I did figure out, eventually, how to find people to interview. The key was to use Facebook to learn more about what was happening in towns coming up along my route. I did this for the first time when I was getting close to Cheyenne, Wyoming. I couldn’t quite figure out who to interview, so I looked a little to the east of Cheyenne and found the tiny town of Pine Bluffs. I went onto Facebook and, lo and behold, they had just hosted a kite festival. Now, that might not seem like a big deal to you right now, but if you were living in a metropolitan area on the East Coast in 2020, you know there were no kite festivals or anything like that at the time. So, I drove to Pine Bluffs and met with Sonja, at the recreation department (yes, she is in the book), about the kite festival. Sonja then connected me with others in town. And that’s how I got my mojo on, so to speak. 

Another question you may have is: “This was during a divisive year for the country politically, with news networks spinning each side up like the boxers in that old game, Rock ‘Em, Sock ‘Em Robots. Did a lot of people want to talk about politics?” The answer is no. There was only one question that I asked each person, and they often answered it in one, long monologue that lasted between 30 and 45 minutes. The question was: “It’s January 1, 2020. What was your 2020 supposed to be like and what did it end up being like, up to the present?” And you know what? When you ask a person a question about their life during a really difficult time, they focus on what matters most to them: family, friends, work, and community. 

After the interviews wrapped up, the vast majority of the people would pause and ask me, “How are people doing out there? Are they okay?” And sometimes they would add, “I wish the news organizations would go away. They are just pitting us against each other, trying to get us to hate each other, all for the sake of profits. I wish we could go back to the way it used to be before all this social media and stuff.” True.

Some people ask me if the wide diversity of people in the book happened by chance or whether it was deliberate. Well, I was raised by a social scientist and a rocket scientist, so it will not surprise you that I had an ever-evolving grid that included community density (cities of various population sizes, suburban areas, rural areas), sections of the country, states, gender, age, race, ethnicity, religion, LGBTQ+ identification, and jobs. It was important to me that this book be a serious effort to collect a lot of different voices and experiences. 

I just started driving and trusted that everything would turn out okay. Fortunately for me, it did.

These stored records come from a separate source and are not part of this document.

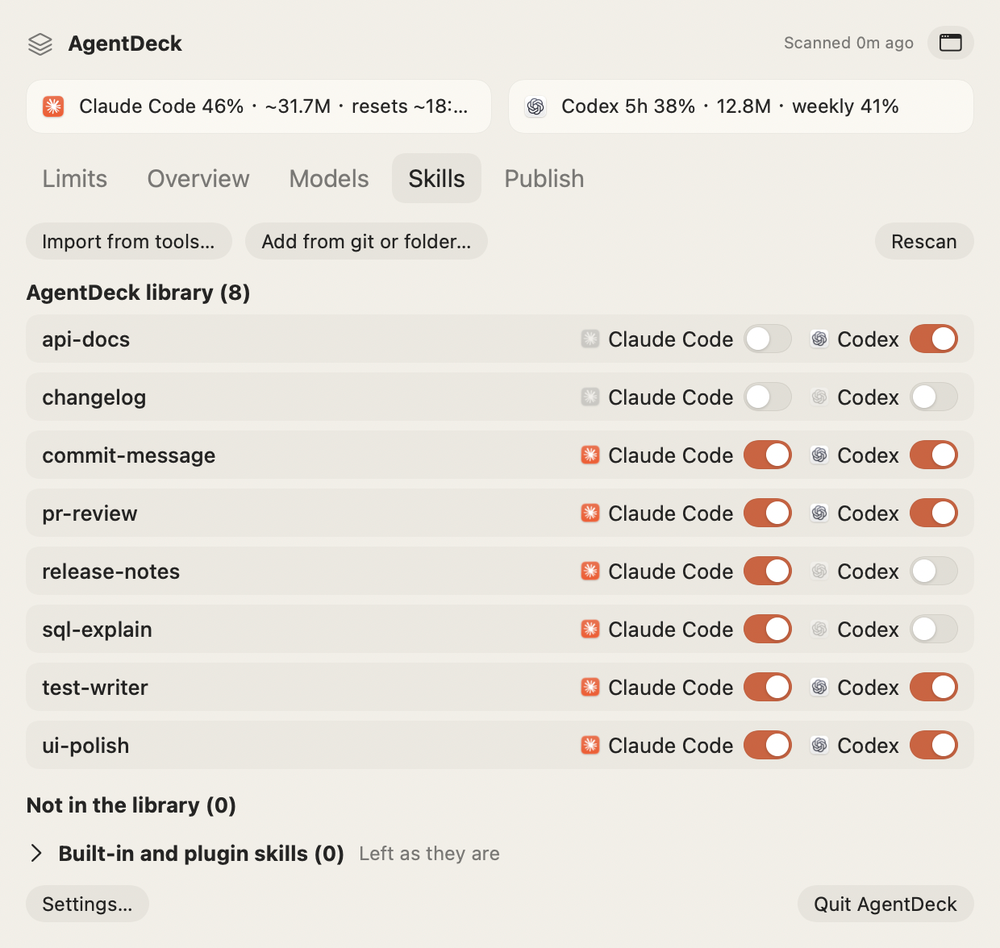
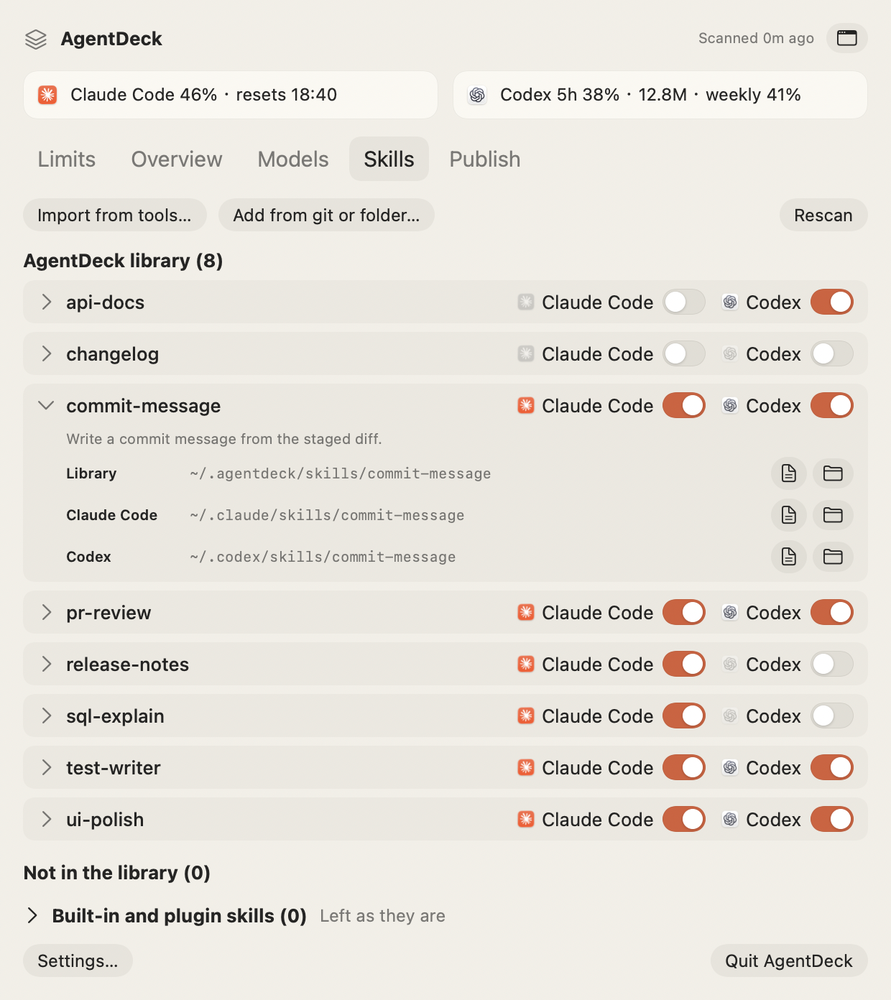
Show the skill locations in the screenshots and on the website
The Skills screenshot shows one skill opened to its folders, and the
README and website say a click reveals them. With --home, the renderer
shows the stand-in home as ~ (resolving /tmp to /private/tmp), so
screenshots carry no local path.

diff --git a/docs/index.html b/docs/index.html
@@ -156,11 +156,11 @@
       <header class="section-head reveal">
         <p class="kicker mono">02 — <span data-i18n="skills.kicker">Skills</span></p>
         <h2><span data-i18n="skills.title1">One skill library</span> <em data-i18n="skills.title2">for Claude Code and Codex.</em></h2>
-        <p class="section-sub" data-i18n="skills.sub">Each tool has its own skills folder. AgentDeck keeps your skills in ~/.agentdeck/skills, and you switch each one on per tool.</p>
+        <p class="section-sub" data-i18n="skills.sub">Each tool has its own skills folder. AgentDeck keeps your skills in ~/.agentdeck/skills, and you switch each one on per tool. Click a skill to see every folder it lives in, open its SKILL.md or show it in Finder.</p>
       </header>
       <div class="skills">
         <figure class="frame frame-skills reveal">
-          <img src="site/img/skills-dark.webp" loading="lazy" width="1240" height="1176" alt="The Skills tab: a library of skills with a Claude Code switch and a Codex switch on each" />
+          <img src="site/img/skills-dark.webp" loading="lazy" width="1240" height="1392" alt="The Skills tab: a library of skills with a Claude Code switch and a Codex switch on each" />
         </figure>
         <ul class="skill-points">
           <li class="reveal">

diff --git a/docs/site/site.js b/docs/site/site.js
@@ -60,7 +60,7 @@
     "skills.kicker": "技能",
     "skills.title1": "Claude Code 和 Codex",
     "skills.title2": "共用一个技能库。",
-    "skills.sub": "两个工具各有自己的技能文件夹。AgentDeck 把技能放在 ~/.agentdeck/skills 里统一管理，每个技能给哪个工具用，打开对应的开关就行。",
+    "skills.sub": "两个工具各有自己的技能文件夹。AgentDeck 把技能放在 ~/.agentdeck/skills 里统一管理，每个技能给哪个工具用，打开对应的开关就行。点一下技能名，能看到它在每个位置的路径，直接打开 SKILL.md 或在 Finder 里显示。",
     "s1.title": "按工具开关",
     "s1.body": "同一个技能可以只给 Claude Code、只给 Codex，或者两个都给。Claude Code 拿到的是一份副本，因为 Claude 桌面端会跳过链接过去的文件夹；Codex 拿到的是链接。在技能库里改了技能，副本会跟着更新。",
     "s2.title": "导入已有的技能",

diff --git a/Sources/AgentDeckCore/Skills/SkillLibrary.swift b/Sources/AgentDeckCore/Skills/SkillLibrary.swift
@@ -61,10 +61,17 @@ public struct SkillPlan: Equatable, Sendable {
     }
 
     /// The path with the home folder shown as `~`.
+    /// The folder shown as `~`. `--render-menu --home` points it at the stand-in home, so
+    /// screenshots never show a local path.
+    nonisolated(unsafe) public static var displayHome = FileManager.default.homeDirectoryForCurrentUser
+
     public static func tilde(_ url: URL) -> String {
-        let home = FileManager.default.homeDirectoryForCurrentUser.path
-        let path = url.path
-        return path.hasPrefix(home) ? "~" + path.dropFirst(home.count) : path
+        // Compare with symlinks resolved: /tmp and /private/tmp are the same folder.
+        for (home, path) in [(displayHome.path, url.path), (displayHome.resolvingSymlinksInPath().path, url.resolvingSymlinksInPath().path)]
+        where path == home || path.hasPrefix(home + "/") {
+            return "~" + path.dropFirst(home.count)
+        }
+        return url.path
     }
 }
 

diff --git a/Sources/AgentDeck/AgentDeckApp.swift b/Sources/AgentDeck/AgentDeckApp.swift
@@ -173,6 +173,7 @@ enum MenuRenderer {
         }
         let home = arguments.firstIndex(of: "--home").flatMap { arguments.indices.contains($0 + 1) ? URL(fileURLWithPath: arguments[$0 + 1]) : nil }
         let model = AppModel(databaseURL: URL(fileURLWithPath: arguments[dbIndex + 1]), home: home)
+        if let home { SkillPlan.displayHome = home }
         if let index = arguments.firstIndex(of: "--now"), arguments.indices.contains(index + 1) {
             model.clockOverride = ISO8601DateFormatter().date(from: arguments[index + 1])
         }

diff --git a/README.md b/README.md
@@ -57,7 +57,8 @@ Claude Code's own stats card shows.
 One library in `~/.agentdeck/skills` (a git repository) for the skills Claude Code and Codex load, with
 a switch per tool. Enabling a skill puts a copy into `~/.claude/skills` (the Claude app skips symlinked
 skill folders) or a link into `~/.codex/skills`; copies are refreshed when the library changes. Skill
-packs such as research-co-pilot show as one row.
+packs such as research-co-pilot show as one row. Click a skill to see every folder it lives in, with
+buttons to open its `SKILL.md` or show it in Finder.
 
 <p align="center">
   <img src="docs/images/skills.png" width="560" alt="The Skills tab: the library with a switch per tool" />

There are three more questions that most people ask.

First, whether there is a particular story that is my favorite. That’s like asking which of my children I love more. I love them all equally. In any event, even if I had a favorite or two, that is irrelevant because the purpose of offering up these hundred stories is to let each reader process them for themself and take away from the stories what they need as their own unique person going through life.

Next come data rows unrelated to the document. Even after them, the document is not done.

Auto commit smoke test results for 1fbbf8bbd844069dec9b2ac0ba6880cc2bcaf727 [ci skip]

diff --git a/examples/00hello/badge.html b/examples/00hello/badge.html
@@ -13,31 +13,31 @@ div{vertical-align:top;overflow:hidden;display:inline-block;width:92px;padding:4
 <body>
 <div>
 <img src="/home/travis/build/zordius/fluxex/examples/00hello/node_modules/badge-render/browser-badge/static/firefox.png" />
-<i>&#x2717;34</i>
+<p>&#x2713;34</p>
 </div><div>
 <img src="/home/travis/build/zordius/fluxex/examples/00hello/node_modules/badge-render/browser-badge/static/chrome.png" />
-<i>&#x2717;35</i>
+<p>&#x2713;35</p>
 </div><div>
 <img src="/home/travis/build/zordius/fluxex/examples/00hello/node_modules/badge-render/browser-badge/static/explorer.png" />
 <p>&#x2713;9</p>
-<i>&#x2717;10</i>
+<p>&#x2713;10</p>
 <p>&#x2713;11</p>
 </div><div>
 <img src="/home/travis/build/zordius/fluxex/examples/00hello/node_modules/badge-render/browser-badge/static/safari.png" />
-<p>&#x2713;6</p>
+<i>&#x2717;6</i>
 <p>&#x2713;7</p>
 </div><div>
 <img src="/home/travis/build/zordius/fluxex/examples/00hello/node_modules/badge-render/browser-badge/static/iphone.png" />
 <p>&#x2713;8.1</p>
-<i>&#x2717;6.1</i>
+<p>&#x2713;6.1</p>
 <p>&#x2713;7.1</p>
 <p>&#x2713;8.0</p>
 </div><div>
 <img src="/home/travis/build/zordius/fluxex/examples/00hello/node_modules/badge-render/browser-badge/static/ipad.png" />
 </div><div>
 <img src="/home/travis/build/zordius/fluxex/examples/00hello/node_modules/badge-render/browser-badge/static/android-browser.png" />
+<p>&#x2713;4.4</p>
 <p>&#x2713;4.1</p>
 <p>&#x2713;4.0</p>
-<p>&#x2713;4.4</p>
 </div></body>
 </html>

Second, why I did not include photos in the book. This answer actually relates to what I just said above. I want each person to really hear, really listen to the stories and then take from them what they need. If we saw the photo of the person whose story it is, we wouldn’t be able to see ourselves in it as well because it is “someone else’s story.” When you read just the words, you often find a part of yourself in each story.

Third, whether I have a parting thought about what I saw and experienced as I interviewed hundreds of people all over the country. Yes. When I headed west in September 2020, I thought I was going to find a country that was despondent, depressed. What I found, instead, is pluck. “Pluck” is a word we don’t use much anymore. It means “spirited and determined courage.” That’s what I found, even with people who had lost a loved one or who had transmitted COVID to someone who had died or whose business was close to bankruptcy. Pluck. We pick ourselves up and we keep going, and the people around us come by our sides and prop us up and love us and hug us. We are truly all in this together.

Michelle Fishburne is a full-time digital nomad, splitting her time between her 2006 motor home, Airbnbs, and the occasional house-sitting gig.